He further said that things like the melting of the ice caps are causing sea level rise, depleting fisheries resources as “massive oil spills into the ocean, algae bloom, beach pollution and recently because of the use of fossil fuels the ocean is acidifying causing change in the carbonate chemistry.
On the implication of the results to the countries within the GOG, Unyimadu opined that it is to analyse completely and give recommendations to POGO on the way forward and it will definitely involve further investigations.
On the position where these contaminants were found, he responded that the locations are in coordinates.
“Is about 150 nautical miles within the GOG. We will make our recommendations to POGO and there is a possibility of another cruise to confirm those investigations,” he replied.

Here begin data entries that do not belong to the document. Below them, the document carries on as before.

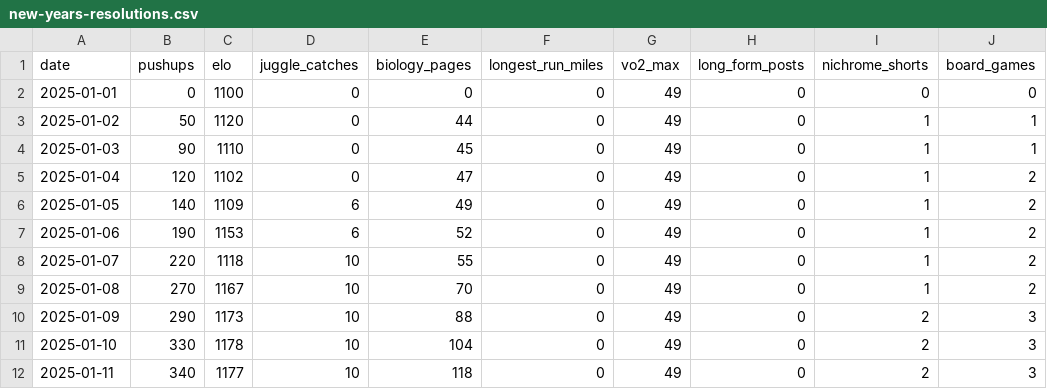
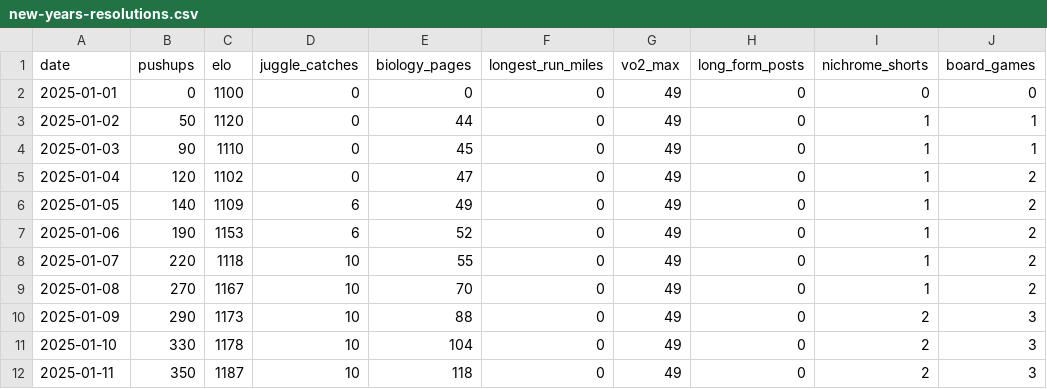
Before and after one commit to Arun2642/arunjohnson-site, a CSV file: data/new-years-resolutions.csv, drawn as a sheet; only a part is shown; the diff names each change by its address in the sheet, - before the commit and + after, or states it on an @@ line.

Commit message:
Updated resolutions data

```diff
--- a/data/new-years-resolutions.csv
+++ b/data/new-years-resolutions.csv
-B12 (pushups): 340
+B12 (pushups): 350
-C12 (elo): 1177
+C12 (elo): 1187
```
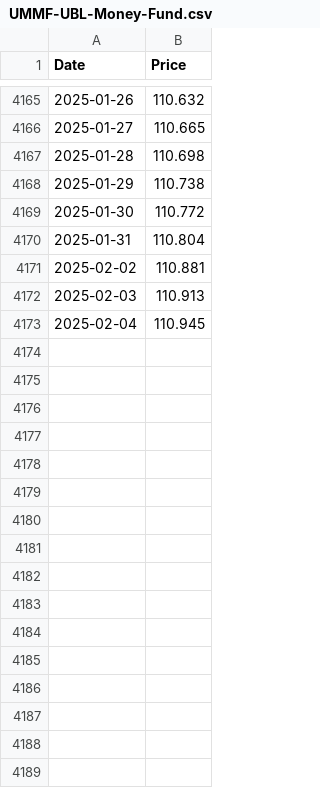
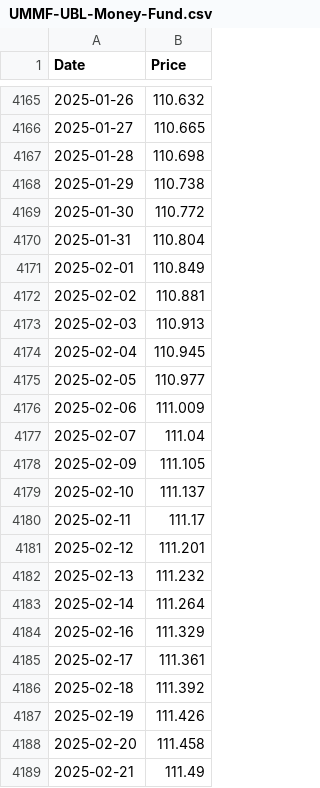
Before and after one commit to MuhammadAreebKazmi2/FYP-FinSage-Data-Collection, a CSV file: Daily-Cleaned/Mutual-Funds/Money-Market/UMMF-UBL-Money-Fund.csv, drawn as a sheet; only a part is shown, gaps mark what is left out; the diff covers the shown part only; the diff names each change by its address in the sheet, - before the commit and + after, or states it on an @@ line.

```diff
--- a/Daily-Cleaned/Mutual-Funds/Money-Market/UMMF-UBL-Money-Fund.csv
+++ b/Daily-Cleaned/Mutual-Funds/Money-Market/UMMF-UBL-Money-Fund.csv
+row 4171: 2025-02-01 | 110.849
+row 4175: 2025-02-05 | 110.977
+row 4176: 2025-02-06 | 111.009
+row 4177: 2025-02-07 | 111.04
+row 4178: 2025-02-09 | 111.105
+row 4179: 2025-02-10 | 111.137
+row 4180: 2025-02-11 | 111.17
+row 4181: 2025-02-12 | 111.201
+row 4182: 2025-02-13 | 111.232
+row 4183: 2025-02-14 | 111.264
+row 4184: 2025-02-16 | 111.329
+row 4185: 2025-02-17 | 111.361
+row 4186: 2025-02-18 | 111.392
+row 4187: 2025-02-19 | 111.426
+row 4188: 2025-02-20 | 111.458
+row 4189: 2025-02-21 | 111.49
```
Also changed, not shown: 47 added rows and 4 edited cells elsewhere in this file, Daily-Cleaned/Mutual-Funds/Index-Tracker-Shariah/KMIF-Meezan-KSE-Index-Fund.csv, Daily-Cleaned/Mutual-Funds/Money-Market-Shariah/AKD-Money-Fund.csv, 10 other files.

Giving their technical presentations each of the representatives from the Republic of Benin, Dr. Georges Epiphane Degbe; Ghana, Dr. Botwe Benjamin Osel, Côte d’ivoire; Dr. Kassi Ahon Jean-Baptiste, asked for more concrete efforts to reduce pollution in the GoG considering its huge economical importance.
Meanwhile, some of the research topic presentation includes; Mineralogy of Sediments from Offshore Nigeria, Gulf of Guinea; Textural Characteristics of Representative Sediment Core Off-the Coast of Nigeria in the Gulf of Guinea; Distribution of Metals in the Sediments Core from Nigeria Axis of the Gulf of Guinea; Field Activities of MGG Focus on Flow Velocity Measurement, Ecological Quality Status using Macrobenthic assemblage as indicator of Pollution, Western Nigeria Offshore, Assessment of Levels of Poly Aromatic Hydrocarbon and Poly-chlorinated Biphenyls in the Gulf of Guinea off Western Nigeria Coast.
Others are Organochlorine pesticide (OCPS) Evaluation in Sediments Core collected during Gulf of Guinea Project: Level, Fate and Ecotoxicological Risk; Acquired pH, Alkalinity and Chlorophyll-a Data during the GOG Project; Abundance, Diversity and Distribution of Plankton along the Western Nigeria Offshore and Study of the Culturable Bacteria Community in the Gulf of Guinea off Western Nigeria Coast.